Ulster won the right to host a last-eight contest by beating the Sharks in the final regular season league game to finish third in the table and while there are numerous advantages to playing in Belfast, Dan McFarland’s side crashed out of the Heineken Champions Cup on home soil earlier this season despite leaving France with a six-point advantage from the first leg.
“Our last home knockout game, there were a couple of switch-offs that cost us the game,” said the Ireland second row. “We have to realise at this stage of the season, as we’ve learned fortunately or unfortunately in so many years gone by, that everything is on the line in a knockout game.
“One split-second poor decision can turn the whole game around, potentially turn the whole season around.
“We’ve got to be planning and preparing for all those moments as possible, it’s frustrating that we’re still carrying that frustration from that European game but we know after we put that to bed we’re fully-focused on winning this competition.”
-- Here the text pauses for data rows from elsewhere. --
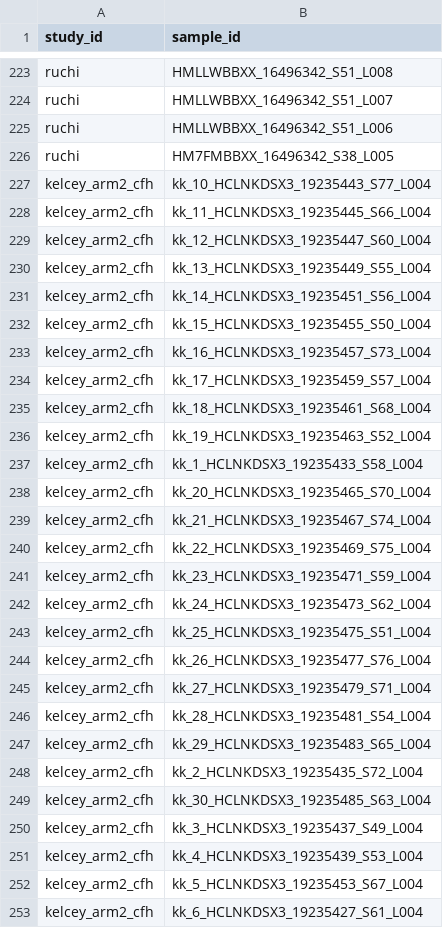
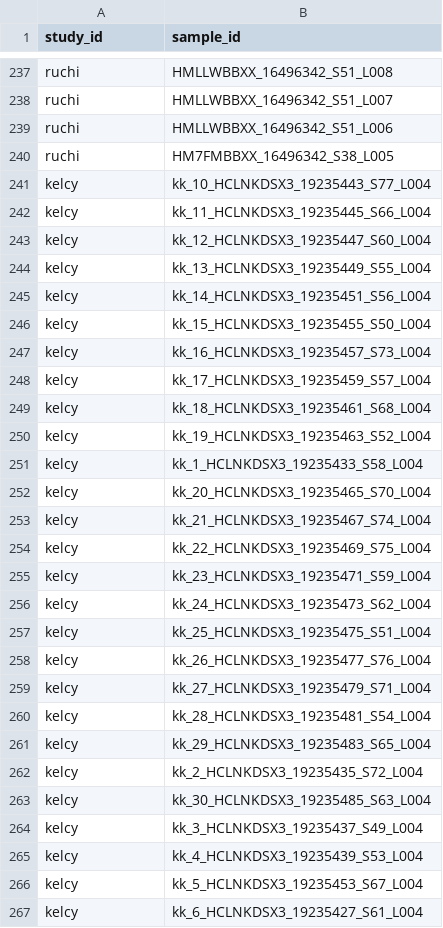
Before and after one commit to davemcg/metaRPE, a TSV file: data/recount_sample_metadata.tsv, drawn as a sheet; only a part is shown, gaps mark what is left out; the diff covers the shown part only.

```diff
--- a/data/recount_sample_metadata.tsv
+++ b/data/recount_sample_metadata.tsv
@@ -226,28 +240,28 @@ ruchi	HMLLWBBXX_16496342_S51_L006
 ruchi	HM7FMBBXX_16496342_S38_L005
-kelcey_arm2_cfh	kk_10_HCLNKDSX3_19235443_S77_L004
-kelcey_arm2_cfh	kk_11_HCLNKDSX3_19235445_S66_L004
-kelcey_arm2_cfh	kk_12_HCLNKDSX3_19235447_S60_L004
-kelcey_arm2_cfh	kk_13_HCLNKDSX3_19235449_S55_L004
-kelcey_arm2_cfh	kk_14_HCLNKDSX3_19235451_S56_L004
-kelcey_arm2_cfh	kk_15_HCLNKDSX3_19235455_S50_L004
-kelcey_arm2_cfh	kk_16_HCLNKDSX3_19235457_S73_L004
-kelcey_arm2_cfh	kk_17_HCLNKDSX3_19235459_S57_L004
-kelcey_arm2_cfh	kk_18_HCLNKDSX3_19235461_S68_L004
-kelcey_arm2_cfh	kk_19_HCLNKDSX3_19235463_S52_L004
-kelcey_arm2_cfh	kk_1_HCLNKDSX3_19235433_S58_L004
-kelcey_arm2_cfh	kk_20_HCLNKDSX3_19235465_S70_L004
-kelcey_arm2_cfh	kk_21_HCLNKDSX3_19235467_S74_L004
-kelcey_arm2_cfh	kk_22_HCLNKDSX3_19235469_S75_L004
-kelcey_arm2_cfh	kk_23_HCLNKDSX3_19235471_S59_L004
-kelcey_arm2_cfh	kk_24_HCLNKDSX3_19235473_S62_L004
-kelcey_arm2_cfh	kk_25_HCLNKDSX3_19235475_S51_L004
-kelcey_arm2_cfh	kk_26_HCLNKDSX3_19235477_S76_L004
-kelcey_arm2_cfh	kk_27_HCLNKDSX3_19235479_S71_L004
-kelcey_arm2_cfh	kk_28_HCLNKDSX3_19235481_S54_L004
-kelcey_arm2_cfh	kk_29_HCLNKDSX3_19235483_S65_L004
-kelcey_arm2_cfh	kk_2_HCLNKDSX3_19235435_S72_L004
-kelcey_arm2_cfh	kk_30_HCLNKDSX3_19235485_S63_L004
-kelcey_arm2_cfh	kk_3_HCLNKDSX3_19235437_S49_L004
-kelcey_arm2_cfh	kk_4_HCLNKDSX3_19235439_S53_L004
-kelcey_arm2_cfh	kk_5_HCLNKDSX3_19235453_S67_L004
-kelcey_arm2_cfh	kk_6_HCLNKDSX3_19235427_S61_L004
+kelcy	kk_10_HCLNKDSX3_19235443_S77_L004
+kelcy	kk_11_HCLNKDSX3_19235445_S66_L004
+kelcy	kk_12_HCLNKDSX3_19235447_S60_L004
+kelcy	kk_13_HCLNKDSX3_19235449_S55_L004
+kelcy	kk_14_HCLNKDSX3_19235451_S56_L004
+kelcy	kk_15_HCLNKDSX3_19235455_S50_L004
+kelcy	kk_16_HCLNKDSX3_19235457_S73_L004
+kelcy	kk_17_HCLNKDSX3_19235459_S57_L004
+kelcy	kk_18_HCLNKDSX3_19235461_S68_L004
+kelcy	kk_19_HCLNKDSX3_19235463_S52_L004
+kelcy	kk_1_HCLNKDSX3_19235433_S58_L004
+kelcy	kk_20_HCLNKDSX3_19235465_S70_L004
+kelcy	kk_21_HCLNKDSX3_19235467_S74_L004
+kelcy	kk_22_HCLNKDSX3_19235469_S75_L004
+kelcy	kk_23_HCLNKDSX3_19235471_S59_L004
+kelcy	kk_24_HCLNKDSX3_19235473_S62_L004
+kelcy	kk_25_HCLNKDSX3_19235475_S51_L004
+kelcy	kk_26_HCLNKDSX3_19235477_S76_L004
+kelcy	kk_27_HCLNKDSX3_19235479_S71_L004
+kelcy	kk_28_HCLNKDSX3_19235481_S54_L004
+kelcy	kk_29_HCLNKDSX3_19235483_S65_L004
+kelcy	kk_2_HCLNKDSX3_19235435_S72_L004
+kelcy	kk_30_HCLNKDSX3_19235485_S63_L004
+kelcy	kk_3_HCLNKDSX3_19235437_S49_L004
+kelcy	kk_4_HCLNKDSX3_19235439_S53_L004
+kelcy	kk_5_HCLNKDSX3_19235453_S67_L004
+kelcy	kk_6_HCLNKDSX3_19235427_S61_L004
```
Also changed, not shown: 14 added rows and 3 edited cells elsewhere in this file.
Munster completed a league double over Ulster this season, including a 24-17 tally when the sides met at Kingspan Stadium in April.
“We prefer to play here than an away game, obviously there are away fixtures that we’d rather play than going to South Africa,” he said. “It could have been a lot more difficult but it could have been a lot more difficult in terms of other fixtures too.
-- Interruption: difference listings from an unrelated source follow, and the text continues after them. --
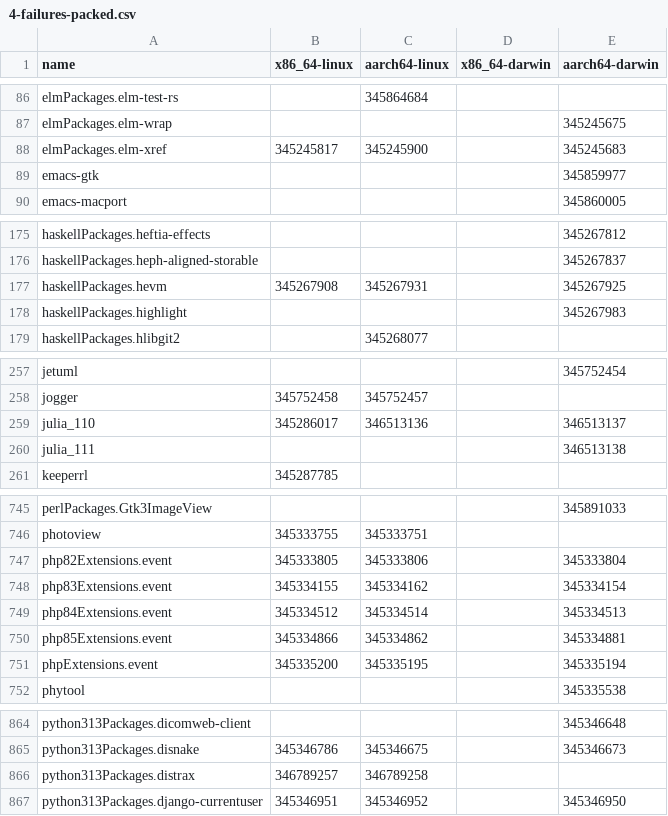
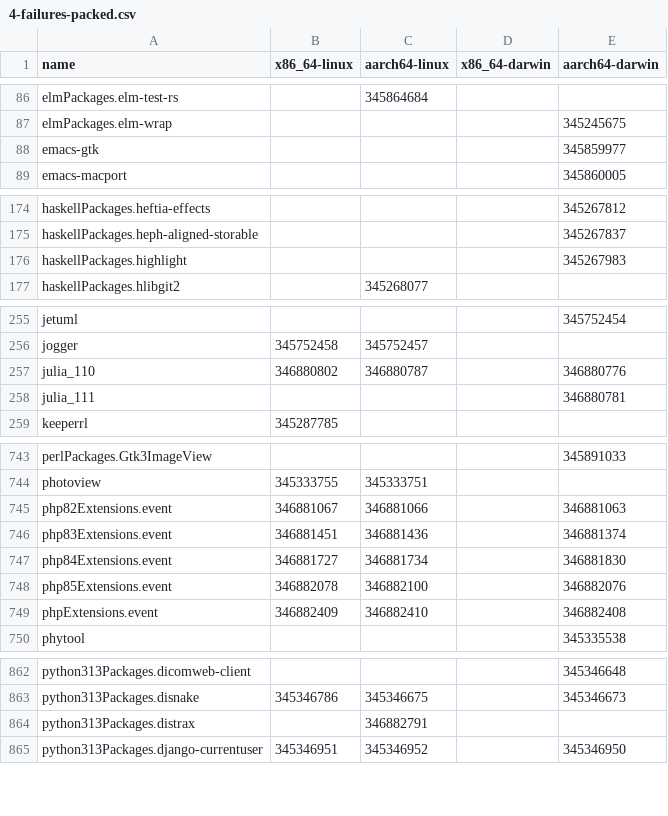
Before and after one commit to iedame/nixpkgs-failure-notify, a CSV file: results/trunk/4-failures-packed.csv, drawn as a sheet; only a part is shown, gaps mark what is left out; the diff covers the shown part only.

```diff
--- a/results/trunk/4-failures-packed.csv
+++ b/results/trunk/4-failures-packed.csv
@@ -87,3 +87,2 @@ elmPackages.elm-test-rs,,345864684,,
 elmPackages.elm-wrap,,,,345245675
-elmPackages.elm-xref,345245817,345245900,,345245683
 emacs-gtk,,,,345859977
@@ -176,3 +175,2 @@ haskellPackages.heftia-effects,,,,345267812
 haskellPackages.heph-aligned-storable,,,,345267837
-haskellPackages.hevm,345267908,345267931,,345267925
 haskellPackages.highlight,,,,345267983
@@ -258,4 +256,4 @@ jetuml,,,,345752454
 jogger,345752458,345752457,,
-julia_110,345286017,346513136,,346513137
-julia_111,,,,346513138
+julia_110,346880802,346880787,,346880776
+julia_111,,,,346880781
 keeperrl,345287785,,,
@@ -746,7 +744,7 @@ perlPackages.Gtk3ImageView,,,,345891033
 photoview,345333755,345333751,,
-php82Extensions.event,345333805,345333806,,345333804
-php83Extensions.event,345334155,345334162,,345334154
-php84Extensions.event,345334512,345334514,,345334513
-php85Extensions.event,345334866,345334862,,345334881
-phpExtensions.event,345335200,345335195,,345335194
+php82Extensions.event,346881067,346881066,,346881063
+php83Extensions.event,346881451,346881436,,346881374
+php84Extensions.event,346881727,346881734,,346881830
+php85Extensions.event,346882078,346882100,,346882076
+phpExtensions.event,346882409,346882410,,346882408
 phytool,,,,345335538
@@ -865,3 +863,3 @@ python313Packages.dicomweb-client,,,,345346648
 python313Packages.disnake,345346786,345346675,,345346673
-python313Packages.distrax,346789257,346789258,,
+python313Packages.distrax,,346882791,,
 python313Packages.django-currentuser,345346951,345346952,,345346950
```
Also changed, not shown: 2 removed rows elsewhere in this file, results/trunk/2-failures.csv, results/trunk/3-failures-aarch64-darwin.csv, 5 other files.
“We have really great support here, we’ve fans that come here week in, week out and every team that comes here recognises that.
“We want these knockout games at home for our supporters and to have that noise behind us, that’s something we really enjoy, having them behind us, it’s a big motivation for us as well.”
Munster have failed to trouble the trophy engravers since 2011, while Ulster’s silverware drought has been 16 years.
Henderson has been in the Ulster squad for a decade, after making his debut against Connacht in April 2012, so feels it is time for the side to repeat their domestic triumph of 2006.
“Obviously it would be incredible to see us winning something, a lot of that for me would be to see the younger guys winning something,” he said. “They’ve put in so much over the last few years and, seeing them progressing, it would be great to get them into a winning habit or winning mentality.
“It would be great to see those guys who are born, frustratingly, after the millennium, to be winning stuff.
“To set them off at the start of their careers winning trophies would be phenomenal, for us lads (Rob Herring and Henderson) it would be something that we’ve been working towards and aspiring towards for a long time, not through lack of trying but a run of very frustrating games, frustrating knockout losses.
“It would be phenomenal, the highlight of our careers, if we were able to do something special this year.”